Choosing a Path Forward
I have talked quite a bit about the factors that I believe are inhibiting a recovery in housing markets and some potential solutions to the problems I identified. We have had a severe financial crisis with housing and housing finance playing a central role, and recovery is not likely to be quick or easy. But I do believe there are some things that can help. So, if I were to write a prescription for housing recovery, I would include the following items.

Most important to the health of the housing market is the strength of the economic recovery--the labor market in particular. Potential homeowners are unwilling to buy if they are uncertain about their income prospects. And credit standards will remain tight as long as lenders are concerned about borrowers' ability to repay. For its part, the Federal Reserve remains committed to fostering maximum employment consistent with price stability, which should help reduce some of the macroeconomic uncertainty.

In addition, I think efforts under way to reduce the flow of foreclosed homes and distressed sales in the market will help to stabilize home prices. Mortgage loan modifications, short sales, and deeds-in-lieu of foreclosure all act to reduce the number of homes in the foreclosure pipeline. Recent price signals--higher rental rates and falling rental vacancies combined with low home prices and elevated single-family home vacancies--indicate that by reallocating some of the foreclosed home inventory to rental property, investors could help balance supply and demand in both the rental and the owner-occupied markets. Neighborhood stabilization efforts can help alleviate some of the costs to neighborhoods of foreclosure and allow local decisions regarding low-value and dilapidated properties. Many borrowers are current on their payments but are still unable to refinance to take advantage of low interest rates. Recent changes to the Home Affordable Refinance Program, or HARP, will allow more of these borrowers to refinance and lower their payments, thus reducing the likelihood that they will become delinquent.

But perhaps the most important solution that I am suggesting today is that policymakers move forward with the difficult decisions that will affect the future of the mortgage market. To be sure, important issues need to be addressed and hard questions remain to be answered. It will not be easy to decide what to do about the GSEs, or how best to promote a robust secondary market, or what form crucial regulations should ultimately take. And it is unlikely that anyone will fully agree with the final decisions that are made. Nevertheless, until these tough decisions are made, uncertainties will continue to hinder access to credit, the evolution of the mortgage finance system, and the ultimate recovery in the housing market. I don't want to diminish the importance of any individual policy decision, but I do believe that the most important prescription for the housing market is for these decisions to be made and the path for the future of housing finance to be set. It's time to start choosing that path.

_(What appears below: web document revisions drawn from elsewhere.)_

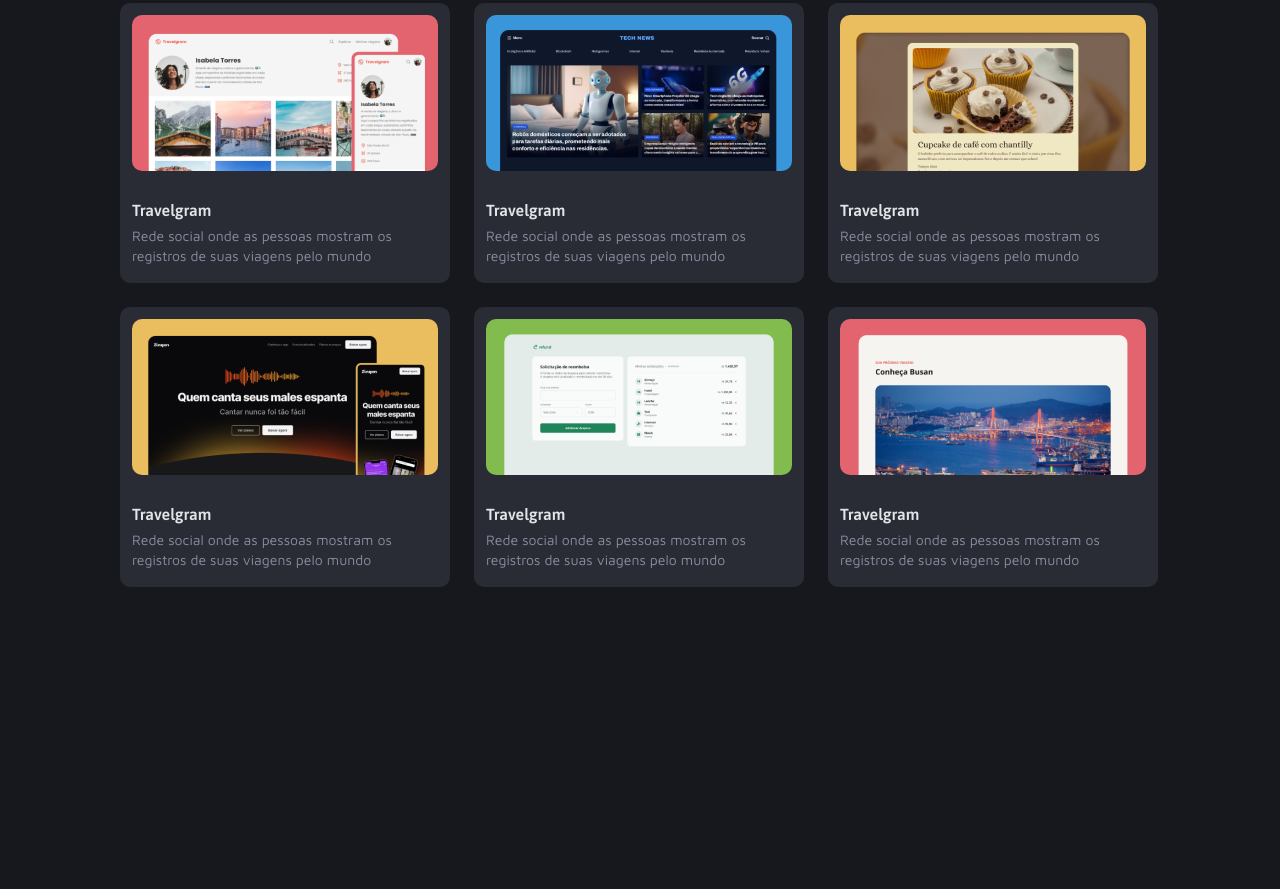
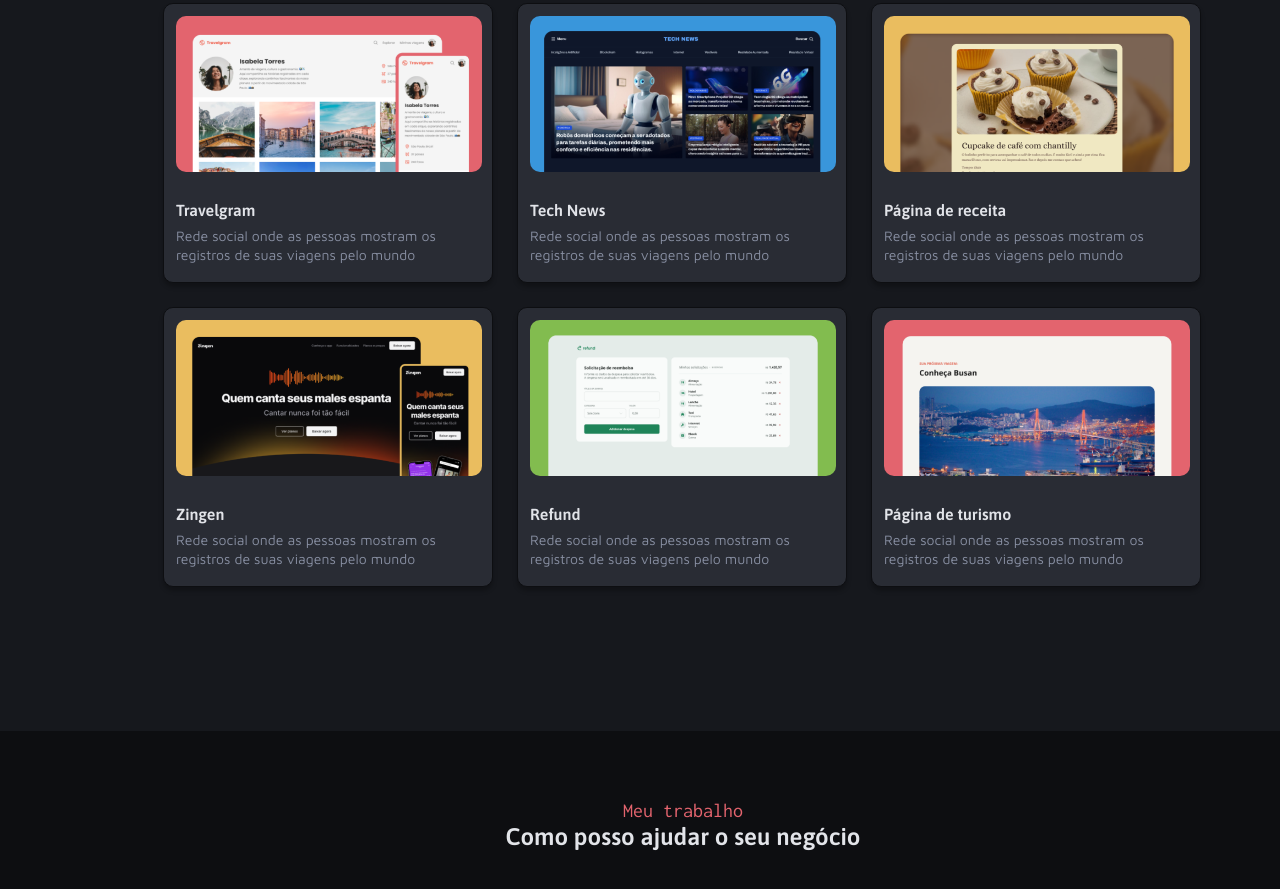
Before and after one commit to MatheusBrun/portfolio_dev, a plain HTML site: page index.html in a window 1280 px wide. Shown: the part 933-1822 px from the top of the page. Before the commit the page ends 1520 px from the top, so only its background shows below. Drawn offline with Linux system fonts and the light colour scheme.

Commit message:
add services head

```diff
--- a/index.html
+++ b/index.html
@@ -83,44 +83,50 @@
           </div>
         </div>
         <div id="card-jobs" class="grid">
-          <img src="src/assets/images/Thumbnail_Project-02.png" alt="Imagem do Trevelgram">
+          <img src="src/assets/images/Thumbnail_Project-02.png" alt="Imagem do Tech News">
           <div class="grid">
-            <h3>Travelgram</h3>
+            <h3>Tech News</h3>
             <span id="text-sm">Rede social onde as pessoas mostram os registros de suas viagens pelo mundo</span>
           </div>
         </div>
         <div id="card-jobs" class="grid">
-          <img src="src/assets/images/Thumbnail_Project-03.png" alt="Imagem do Trevelgram">
+          <img src="src/assets/images/Thumbnail_Project-03.png" alt="Imagem do Página de receita">
           <div class="grid">
-            <h3>Travelgram</h3>
+            <h3>Página de receita</h3>
             <span id="text-sm">Rede social onde as pessoas mostram os registros de suas viagens pelo mundo</span>
           </div>
         </div>
         <div id="card-jobs" class="grid">
-          <img src="src/assets/images/Thumbnail_Project-04.png" alt="Imagem do Trevelgram">
+          <img src="src/assets/images/Thumbnail_Project-04.png" alt="Imagem do Zingen">
           <div class="grid">
-            <h3>Travelgram</h3>
+            <h3>Zingen</h3>
             <span id="text-sm">Rede social onde as pessoas mostram os registros de suas viagens pelo mundo</span>
           </div>
         </div>
         <div id="card-jobs" class="grid">
-          <img src="src/assets/images/Thumbnail_Project-05.png" alt="Imagem do Trevelgram">
+          <img src="src/assets/images/Thumbnail_Project-05.png" alt="Imagem do Refund">
           <div class="grid">
-            <h3>Travelgram</h3>
+            <h3>Refund</h3>
             <span id="text-sm">Rede social onde as pessoas mostram os registros de suas viagens pelo mundo</span>
           </div>
         </div>
         <div id="card-jobs" class="grid">
-          <img src="src/assets/images/Thumbnail_Project-06.png" alt="Imagem do Trevelgram">
+          <img src="src/assets/images/Thumbnail_Project-06.png" alt="Imagem do Página de turismo">
           <div class="grid">
-            <h3>Travelgram</h3>
+            <h3>Página de turismo</h3>
             <span id="text-sm">Rede social onde as pessoas mostram os registros de suas viagens pelo mundo</span>
           </div>
         </div>
       </div>
     </section>
     <section class="services">
-      <div id="services-list"></div>
+      <div id="services-list">
+        <div id="services-head">
+        <span id="subititulo-color-red">Meu trabalho
+          <h2>Como posso ajudar o seu negócio</h2>
+        </div>
+        </span>
+      </div>
     </section>
   </main>
 </body>
--- a/src/css/sections.css
+++ b/src/css/sections.css
@@ -12,7 +12,6 @@
   #jobs-cards-list {
     flex-wrap: wrap;
     align-items: center;
-    height: 584px;
     width: 1040px;
     gap: 24px;
     margin-inline: auto;
@@ -20,12 +19,21 @@
   }
 
   #card-jobs {
+    box-sizing: border-box;
     height: 280px;
     width: 330px;
     border-radius: 10px;
     background-color: var(--gray-300);
     gap: 20px;
     padding: 12px;
+    border: 1px solid var(--gray-100);
+    box-shadow: 0px 4px 4px rgba(0, 0, 0, 0.25);
+
+    &:hover {
+      border: 2px solid var(--gray-500);
+    }
+
+
 
     img {
       height: 156px;
@@ -35,3 +43,19 @@
   }
 
 }
+
+.services {
+
+  #services-list {
+    width: 1366px;
+    height: 480px;
+    background-color: var(--gray-100);
+  }
+
+  #services-head {
+    text-align: center;
+    padding-top: 68px;
+  }
+
+
+}
```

1. For example, see Elizabeth A. Duke (2012), "Economic Developments, Risks to the Outlook, and Housing Market Policies," speech delivered at "2012 Financial Forecast," an event sponsored by the Virginia Bankers Association and the Virginia Chamber of Commerce, held in Richmond, Va., January 6; and Elizabeth A. Duke (2011), "Rebalancing the Housing Market," speech delivered at "The Housing Market Going Forward: Lessons Learned from the Recent Crisis," a policy forum sponsored by the Board of Governors of the Federal Reserve System, September 1. Return to text

2. The SLOOS is available on the Board's website. Return to text

Last Update: May 15, 2012